Wenger (left) decried Dalglish's tactics as overly defensive, but they always played with two up, first Luis Suarez and Andy Carroll and then Suarez and Kuyt.
Liverpool thoroughly deserved this point. They had resisted Arsenal marvelously, Lucas and Spearing shielding an ever-changing defence tirelessly. Fabio Aurelio pulled up lame, again, so the 17-year-old Robinson came on.
Then Jamie Carragher was taken away on a stretcher, having collided with Flanagan. So, Liverpool's back four comprised two teenagers and two understudy centre-halves and Arsenal could find a way through only once.
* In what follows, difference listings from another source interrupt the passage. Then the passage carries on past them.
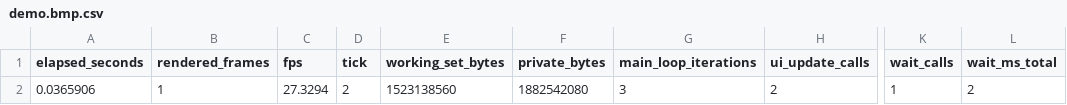
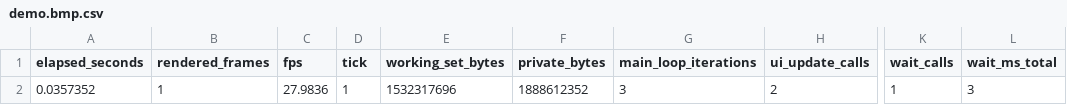
Before and after one commit to elo6371/tf2-demo-player-native, a CSV file: evidence/frame-capture/demo.bmp.csv, drawn as a sheet; only a part is shown, gaps mark what is left out; the diff names each change by its address in the sheet, - before the commit and + after, or states it on an @@ line.

```diff
--- a/evidence/frame-capture/demo.bmp.csv
+++ b/evidence/frame-capture/demo.bmp.csv
-A2 (elapsed_seconds): 0.0365906
+A2 (elapsed_seconds): 0.0357352
-C2 (fps): 27.3294
+C2 (fps): 27.9836
-D2 (tick): 2
+D2 (tick): 1
-E2 (working_set_bytes): 1523138560
+E2 (working_set_bytes): 1532317696
-F2 (private_bytes): 1882542080
+F2 (private_bytes): 1888612352
-L2 (wait_ms_total): 2
+L2 (wait_ms_total): 3
```
Also changed, not shown: evidence/frame-capture/demo-installed-map.bmp.csv, evidence/frame-capture/paused-again.bmp.csv, 4 other files.
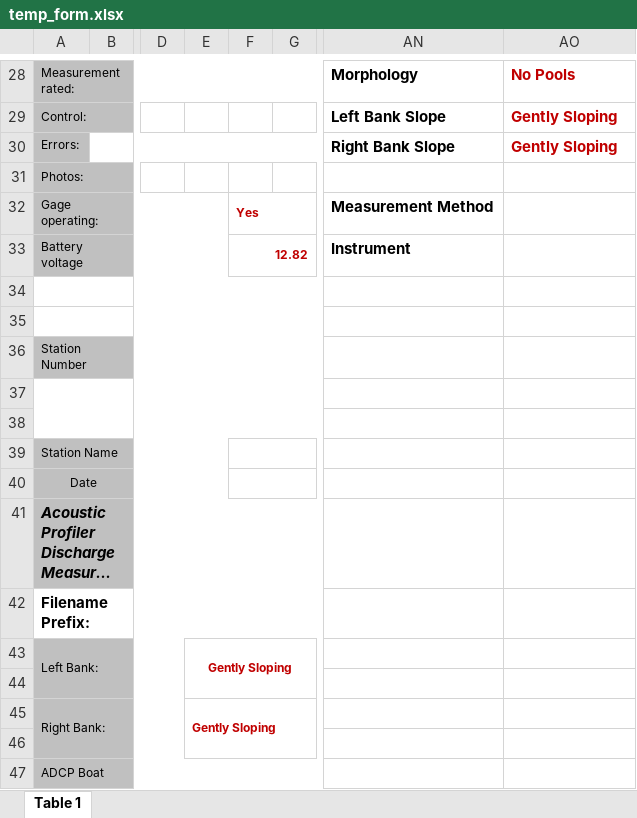
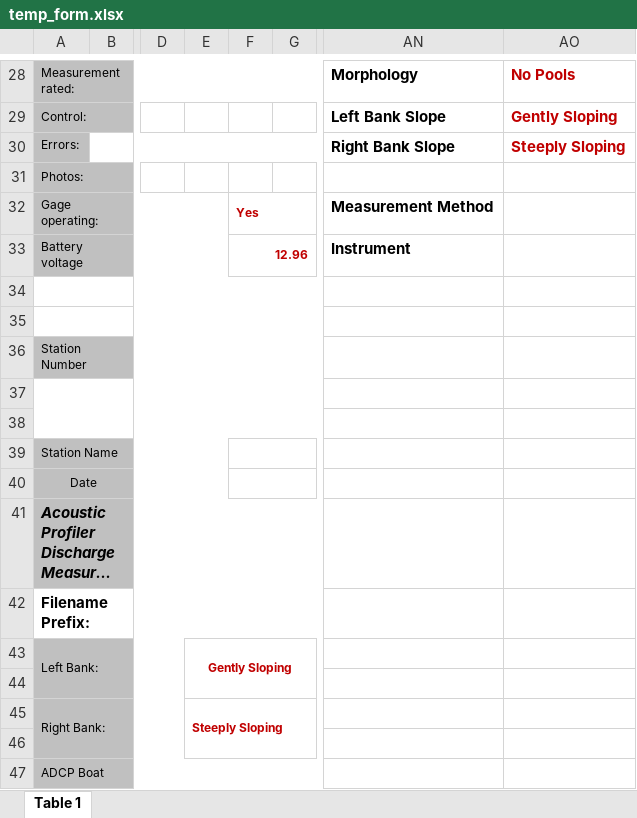
Before and after one commit to MTDNRC-WRD/Aquarius_Alarms, an Excel workbook: AGOL_to_Aq/temp_form.xlsx, sheet Table 1, drawn as a sheet; only a part is shown, gaps mark what is left out; long unchanged cells end in …; values as stored, in another font and other column widths than the file's, no borders; the diff covers the shown part only; the diff names each change by its address in the sheet, - before the commit and + after, or states it on an @@ line.

```diff
--- a/AGOL_to_Aq/temp_form.xlsx (sheet Table 1)
+++ b/AGOL_to_Aq/temp_form.xlsx (sheet Table 1)
-AO30: Gently Sloping
+AO30: Steeply Sloping
-F33: 12.82
+F33: 12.96
-E45: Gently Sloping
+E45: Steeply Sloping
```
Also changed, not shown: 5 added rows, 5 removed rows and 12 edited cells elsewhere in this sheet, Q_Alarm/edit_q_list.xlsx, WSB/edit_sensor_list.xlsx, 15 other files.
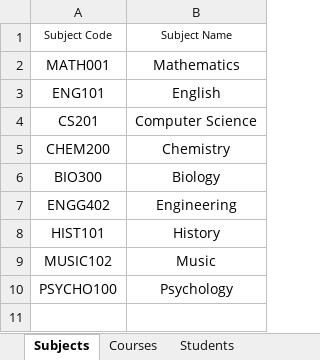
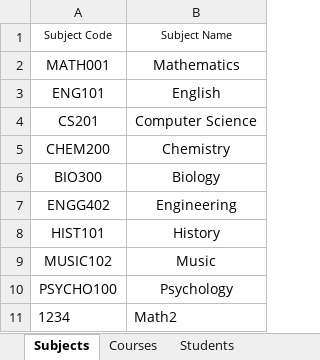
Before and after one commit to BananaPhoneCode/1420-Project, an Excel workbook: src/UMS_Data.xlsx, sheet Subjects, drawn as a sheet; values as stored, in another font and other column widths than the file's, no borders; charts and pictures not drawn; the diff names each change by its address in the sheet, - before the commit and + after, or states it on an @@ line.

```diff
--- a/src/UMS_Data.xlsx (sheet Subjects)
+++ b/src/UMS_Data.xlsx (sheet Subjects)
+row 11: 1234 | Math2
```
Also changed, not shown: charts or pictures, 6 other files.
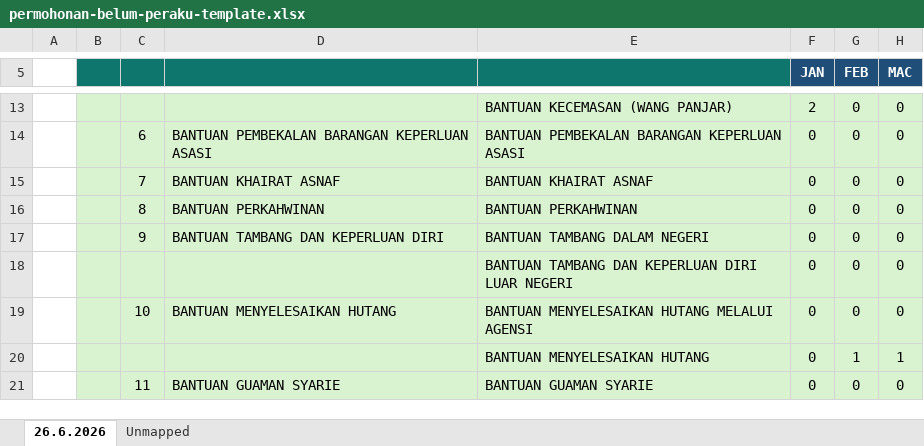
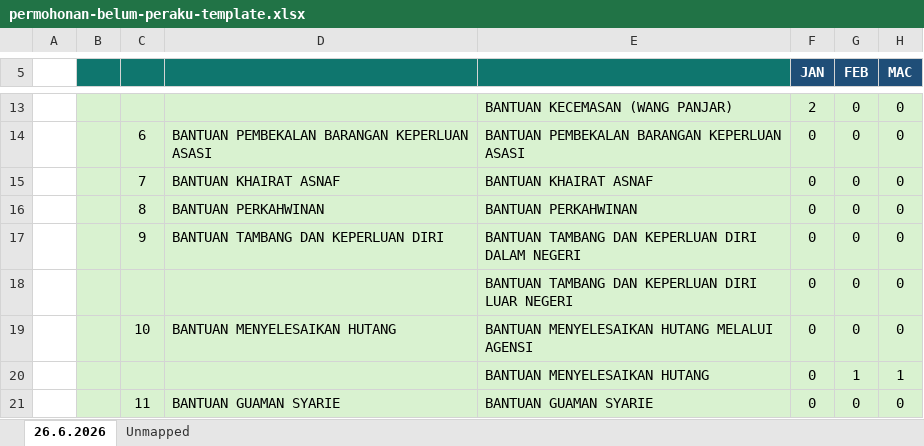
Before and after one commit to wfadhli82/dashboard-aging-2026-supabase, an Excel workbook: templates/permohonan-belum-peraku-template.xlsx, sheet 26.6.2026, drawn as a sheet; only a part is shown, gaps mark what is left out; values as stored, in another font and other column widths than the file's, no borders; the diff names each change by its address in the sheet, - before the commit and + after, or states it on an @@ line.

Commit message:
Map tambang dalam negeri pending validation

```diff
--- a/templates/permohonan-belum-peraku-template.xlsx (sheet 26.6.2026)
+++ b/templates/permohonan-belum-peraku-template.xlsx (sheet 26.6.2026)
-E17: BANTUAN TAMBANG DALAM NEGERI
+E17: BANTUAN TAMBANG DAN KEPERLUAN DIRI DALAM NEGERI
```
Also changed, not shown: 4 other files.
Liverpool's staff, players and fans loved the denouement.
Carragher emerged from the dressing-room, bruised and bare-footed, to celebrate. Dalglish hugged his players, particularly youngsters like Spearing. Dalglish also made sure he consoled Jack Wilshere and Theo Walcott.
Wenger informed Dalglish that it was never a penalty, and received a dismissive, toxic reply which could offend FA ears if they are being over-sensitive.
Wenger, graceless, then railed about the decision-making and time-keeping of Andre Marriner, who actually had a good game, getting the big calls right.
He added on eight minutes for Carragher's injury and then more for Liverpool time-wasting. Wenger's point about over-time was irrelevant anyway; teams must keep going until the final whistle. Arsenal didn't.
Too much plumage admiring.
For a manager who famously never sees anything, Wenger is in danger of also becoming the man who never hears anything. Calls for a robust centre-half have come from all quarters. Is there anybody close to Wenger brave enough to offer advice? Or that he would listen to?
The feeling around the Emirates is that Wenger would ignore any wise counsel anyway. His team, his way.
Arsenal fans deserved better. They keep turning up, enjoying the lovely football, but with the growing understanding that they will be let down. Yet even so, as the second half progressed with little urgency, the home fans could have done more. The life in their Premier League season was draining away, going the way of the Carling Cup, the Champions League and the FA Cup.
This was it, the last hope, yet Arsenal fans were surprisingly mute. The meek may inherit the earth, but they tend not to win the Premier League. Old Trafford would have been in ferment, screaming "attack, attack, attack."
Arsenal need a clear-out in the summer, the selling of the likes of Manuel Almunia, Tomas Rosicky, Denilson and Nicklas Bendtner, yet they were not the problem yesterday. They never even started.
Arsenal had a talented enough team out, the 'A' listers like Van Persie, Fabregas, Samir Nasri and Wilshere, but they seemed tired, mentally and physically. The Carling Cup is the defeat that keeps repeating.
Arsenal require a tweak to their mindset and judicious strengthening in the transfer market. At least Wojciech Szczesny confirmed his quality. Down the other end, Arsenal had their chances. Abou Diaby flicked a header wide, Fabregas' shot was blocked by Flanagan before Laurent Koscielny beat Pepe Reina to Van Persie's corner but hit the bar.
When Robinson arrived, Theo Walcott sensed an opportunity and started running at the ingenu. But Robinson stood firm, seeing off Walcott, then Bendtner and eventually Andrei Arshavin.
Liverpool were defending zealously, occasionally resorting to excessive means such as when Flanagan went through the back of Nasri. Even when Carragher was carried away, earning sympathetic applause from the Arsenal fans, Liverpool continued to defend stoically. And then came the penalties.
Heaven knows what the watching Stan Kroenke made of Arsenal's faltering. The watching Ferguson will have loved it. (© Daily Telegraph, London)